START MATERIAL PROVIDED
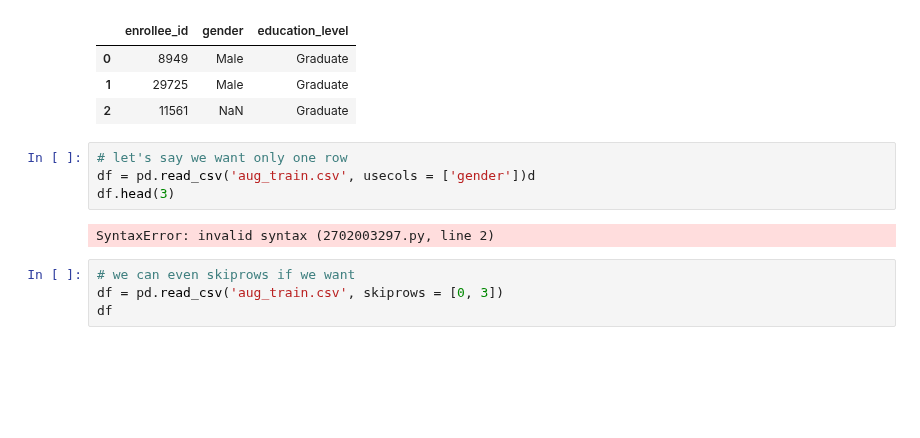
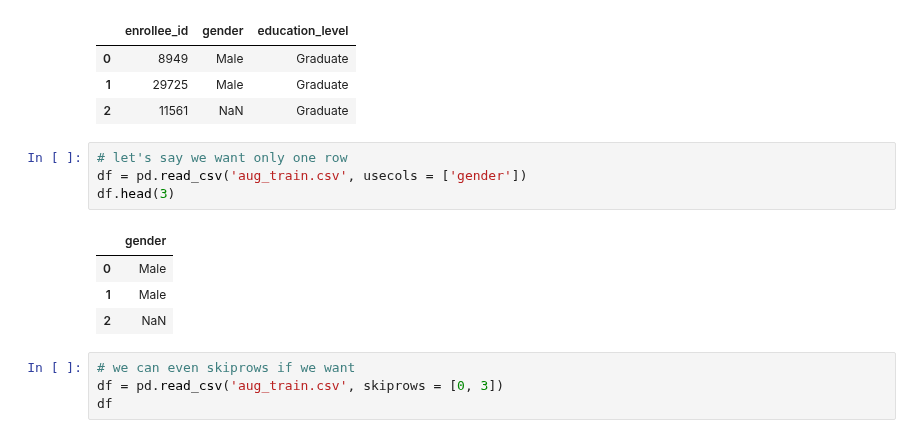
Before and after one commit to PK215012001/JupyterNotebooks, a Jupyter notebook: Data Analysis/DataAnalysis.ipynb, the cells around one changed output. Drawn from its saved outputs; the diff is of its cells as text; blank space fills up the shorter version.

```diff
--- a/Data Analysis/DataAnalysis.ipynb
+++ b/Data Analysis/DataAnalysis.ipynb
@@ -122,10 +122,13 @@ df.head(3)
 | 2 | 11561 | NaN | Graduate |
 # %%
 # let's say we want only one row
-df = pd.read_csv('aug_train.csv', usecols = ['gender'])d
+df = pd.read_csv('aug_train.csv', usecols = ['gender'])
 df.head(3)
 # %% [output]
-SyntaxError: invalid syntax (2702003297.py, line 2)
+|  | gender |
+| 0 | Male |
+| 1 | Male |
+| 2 | NaN |
 # %%
 # we can even skiprows if we want
 df = pd.read_csv('aug_train.csv', skiprows = [0, 3])
```
Also changed, not shown: parts of 6 cells of this notebook, 2 other files.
END MATERIAL PROVIDED
* **TASK DETAILS**
Give the number of lines in the entries that hold the word "skiprows", and nothing else.

* **RESULT**
2